Ryan: We've went from the point where we had restraining orders against neighbors, because they couldn't stop fighting amongst themselves over the ValAdCo issue.People who lived next to the lagoons complained bitterly about the smell.
Dawson: I can tell you that their investment in ValadCo has put the Tisdells in jeopardy of losing the farm that their family has farmed for five generations.Both Churchill and ValAdCo also face environmental problems. Both farms are operating under expired environmental permits. The Minnesota Pollution Control Agency and Renville County are investigating allegations of spills and discharges from the Churchill lagoons.
Jansen: It's been five long years for us out here. You sit there and you just shake your head. We're getting sick, our quality of life has gone down the tubes completely, they're breaking the law, and it keeps seeming that everyone wants to give ValAdCo a break. The patience is running very, very thin out here.After years of complaints, Renville County commissioners are drawing up their own air quality standards. The standards could put additional pressure on ValAdCO and Churchill, but Renville County Commissioner Francis Schweiss says the county does not want to see the farms go under.

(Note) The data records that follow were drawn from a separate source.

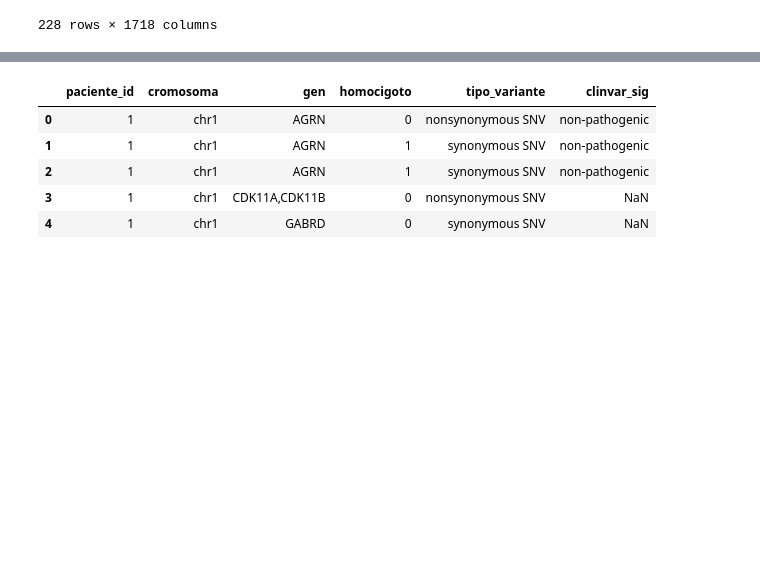
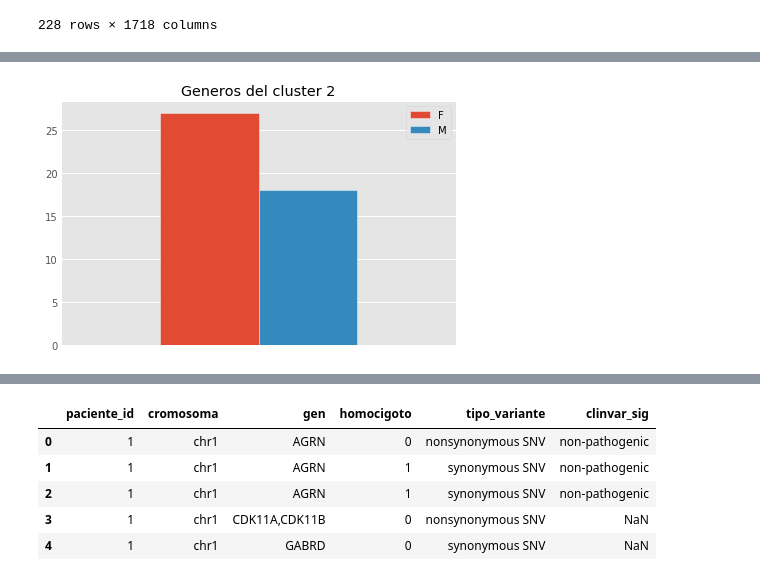
Before and after one commit to jevelezse/mineria_tesis, a Jupyter notebook: mineria_de texto.ipynb, the cells around one changed output, grey strips where cells are left out. Cells and saved outputs as stored; diff of their text form; code cells hidden in the pictures; blank space fills up the shorter version.

```diff
--- a/mineria_de texto.ipynb
+++ b/mineria_de texto.ipynb
@@ -536,0 +582,2 @@ result = pd.concat([x, y], axis=1)
+# %%
+h2 = result[result.cluster == 1]
@@ -536,0 +591,2 @@ result = pd.concat([x, y], axis=1)
+# %%
+f2 = [(len(h2_1),len(h2_2))]
@@ -536,0 +600,8 @@ result = pd.concat([x, y], axis=1)
+# %%
+matplotlib.style.use('ggplot')
+plot = des2.plot(kind="bar", title = 'Generos del cluster 2')
+plot.axes.get_xaxis().set_visible(False)
+fig = plot.get_figure()
+fig.savefig("Cluster2G.png", bbox_inches=0)
+# %% [output]
+[figure, added]
```
Also changed, not shown: parts of 57 cells of this notebook.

Schweiss: It's something we don't even want to think about because it wouldn't be good.When the big farms first came to Renville County, Schweiss and others tried to get them to post bonds or put up land for collateral to pay for any future cleanup. But that effort failed.

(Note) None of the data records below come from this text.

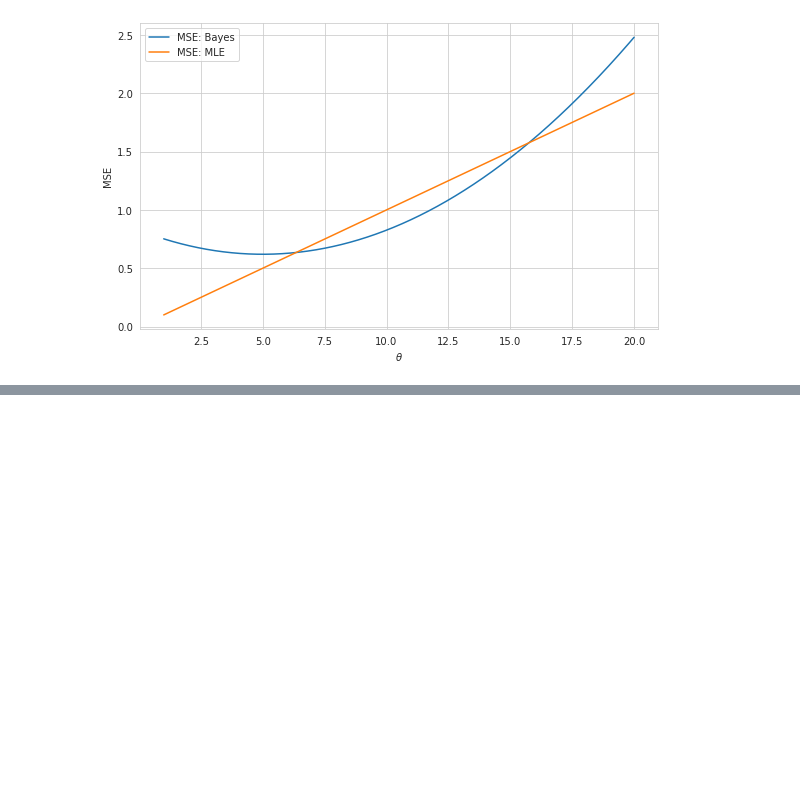
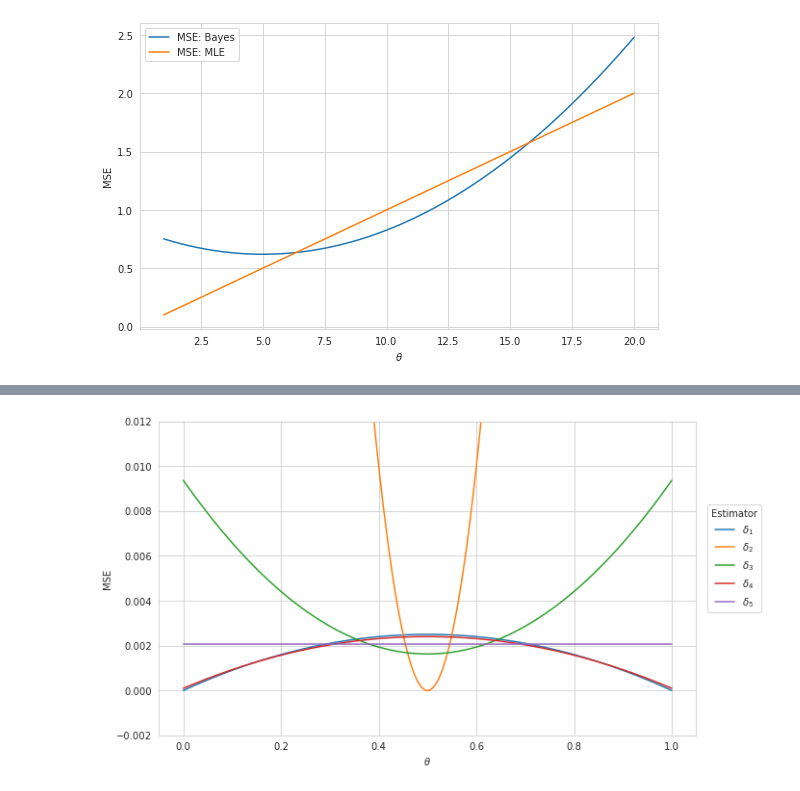
Before and after one commit to WHITSNAK/sta_602, a Jupyter notebook: hw4/hw4.ipynb, the cells around one changed output, grey strips where cells are left out. Drawn from its saved outputs; the diff is of its cells as text; code cells hidden in the pictures; blank space fills up the shorter version.

```diff
--- a/hw4/hw4.ipynb
+++ b/hw4/hw4.ipynb
@@ -58,0 +96,18 @@ fig.show()
+# %%
+n = 100
+thetas = np.linspace(0, 1, 10000)
+
+fig, ax = plt.subplots(figsize=(10, 6))
+ax.plot(thetas, mse1(n, thetas), label='$\\delta_1$')
+ax.plot(thetas, mse2(n, thetas), label='$\\delta_2$')
+ax.plot(thetas, mse3(n, thetas), label='$\\delta_3$')
+ax.plot(thetas, mse4(n, thetas), label='$\\delta_4$')
+ax.plot(thetas, mse5(n, thetas), label='$\\delta_5$')
+
+ax.set_xlabel("$\\theta$")
+ax.set_ylabel("MSE")
+ax.legend(title='Estimator', loc='best', bbox_to_anchor=(1.13, 0.75))
+ax.set_ylim(-0.002, 0.012)
+fig.show()
+# %% [output]
+[figure, added]
```
Also changed, not shown: parts of 3 cells of this notebook, 2 other files.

Schweiss: Say this happens like you're talking, it goes bankrupt and nobody picks it up, and the site has got to be cleaned up; it's going to come back on the shoulders of the taxpayer.Officials at the Minnesota Pollution Control Agency do not have estimates for a clean-up of an operation the size of ValAdCo or Churchill. County Commissioner Bob Ryan says the county board doesn't either.
Ryan: I have no idea at all. We haven't had a conversation, or any type of a conversation like that, nor do we want to. I firmly believe that these times - like all times - will change and things will get better, and we will eventually address these issues and move forward.Board members of the Churchill Cooperative declined to be interviewed on tape for this report. Churchill's lender, Farm Credit Services, declined comment.
Crum: (The) wind's kind of coming out of the south, we'll go on the north end so you'll be right downstream of the wind.The company has covered 10 of its 14 lagoons with heavy black fabric. Crum drives up the steep bank of the berm surrounding one of the covered lagoons, then steps outside.
Crum: So here we are. For the record, the wind is blowing directly at us, over the face of the lagoon, the sow facility is just 100 feet there on the other side of us, you can see the lagoon in all its functions, sitting there before us, and I ask you, Mrs. Reporter, what's the level of odor here?There is only a faint, musty odor; nothing like the gut-wrenching smell that once rolled off ValAdCo's lagoons.
Crum: We are not scientists here, we are farmers and we don't know all of the answers. Most recently, what we've done with covering the lagoons has been very been successful. We're extraordinarily pleased. We feel it's a good foundation, not an end, but rather a good start for eventually reducing odors to zero.In the years since ValAdCo and Churchill were built, many hog farmers have come to consider manure lagoons an outdated and failed technology.
Jansen: It just irritates me when we all know this facility shouldn't have been built in the first place.Renville County Commissioner Bob Ryan says he doubts anyone would have gone ahead with the big farms if they had had any idea what lay ahead; the financial losses to Renville County farmers, and the rift in the community. Renville County commissioner Bob Ryan.
Ryan: It's been very hard on our people and I'd sure like to see neighbors be neighbors again. Maybe not everyone would get what they want, but at least get to a point where we can move on and have neighborhood children playing with each other again and families talking again that used to.